Restate the data word for word. Leave the pictures out.

(Data for this exercise begins)

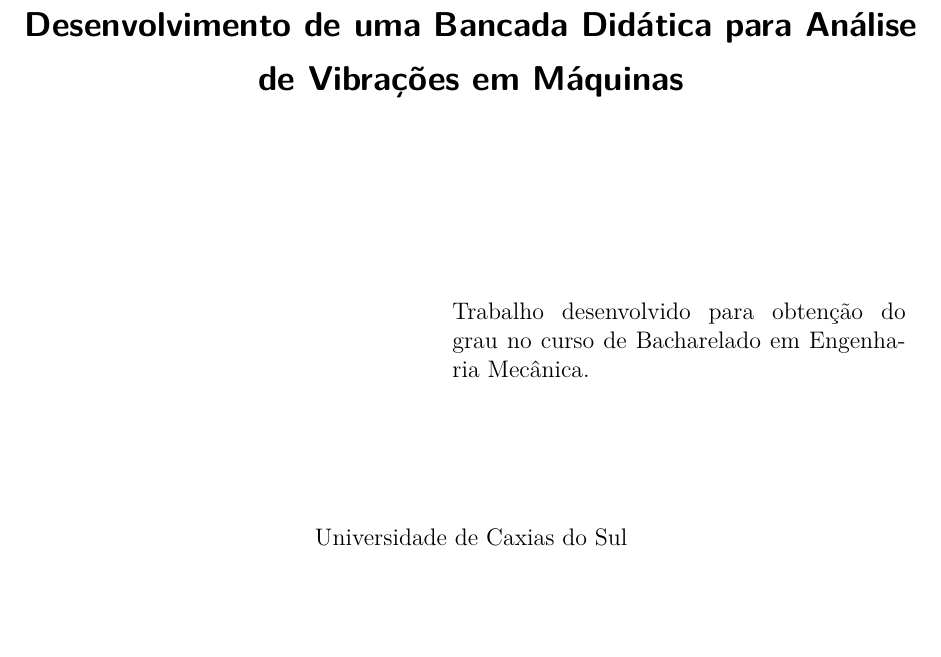
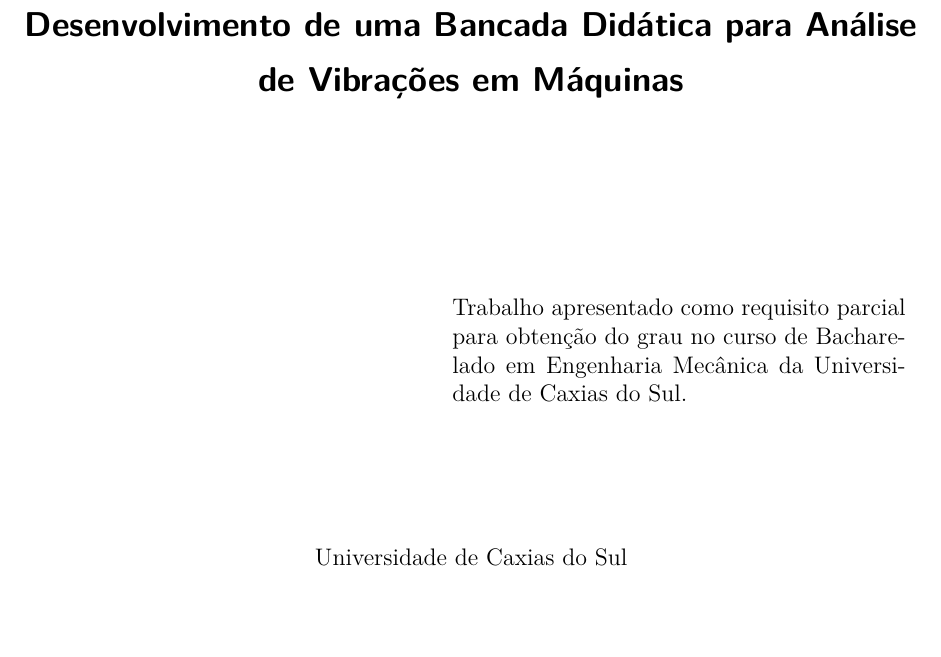
Before and after one commit to HenriqueBaron/tcc-relatorio, a LaTeX thesis (Relatório/Relatorio_HenriqueBaron.tex): part of page 3 of 13, cut so that both start at the same text. Compiled offline with pdfLaTeX; a LaTeX package or settings file that is missing is left out.

Commit message:
Alterado o texto do "Preâmbulo" que é impresso na folha de rosto do trabalho.

```diff
--- a/Relatório/Relatorio_HenriqueBaron.tex
+++ b/Relatório/Relatorio_HenriqueBaron.tex
@@ -20,7 +20,7 @@
 \data{2018}
 \instituicao{Universidade de Caxias do Sul}
 \local{Caxias do Sul}
-\preambulo{Trabalho desenvolvido para obtenção do grau no curso de Bacharelado em Engenharia Mecânica.}
+\preambulo{Trabalho apresentado como requisito parcial para obtenção do grau no curso de Bacharelado em Engenharia Mecânica da Universidade de Caxias do Sul.}
 \orientador{Me. Paulo Roberto Linzmaier}
 
 % Configuração do pacote hyperref, que é chamado pela classe abntex2
```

(Data for this exercise ends)

Worked solution -
Before and after one commit to HenriqueBaron/tcc-relatorio, a LaTeX thesis (Relatório/Relatorio_HenriqueBaron.tex): part of page 3 of 13, cut so that both start at the same text. Compiled offline with pdfLaTeX; a LaTeX package or settings file that is missing is left out.

Commit message:
Alterado o texto do "Preâmbulo" que é impresso na folha de rosto do trabalho.

```diff
--- a/Relatório/Relatorio_HenriqueBaron.tex
+++ b/Relatório/Relatorio_HenriqueBaron.tex
@@ -20,7 +20,7 @@
 \data{2018}
 \instituicao{Universidade de Caxias do Sul}
 \local{Caxias do Sul}
-\preambulo{Trabalho desenvolvido para obtenção do grau no curso de Bacharelado em Engenharia Mecânica.}
+\preambulo{Trabalho apresentado como requisito parcial para obtenção do grau no curso de Bacharelado em Engenharia Mecânica da Universidade de Caxias do Sul.}
 \orientador{Me. Paulo Roberto Linzmaier}
 
 % Configuração do pacote hyperref, que é chamado pela classe abntex2
```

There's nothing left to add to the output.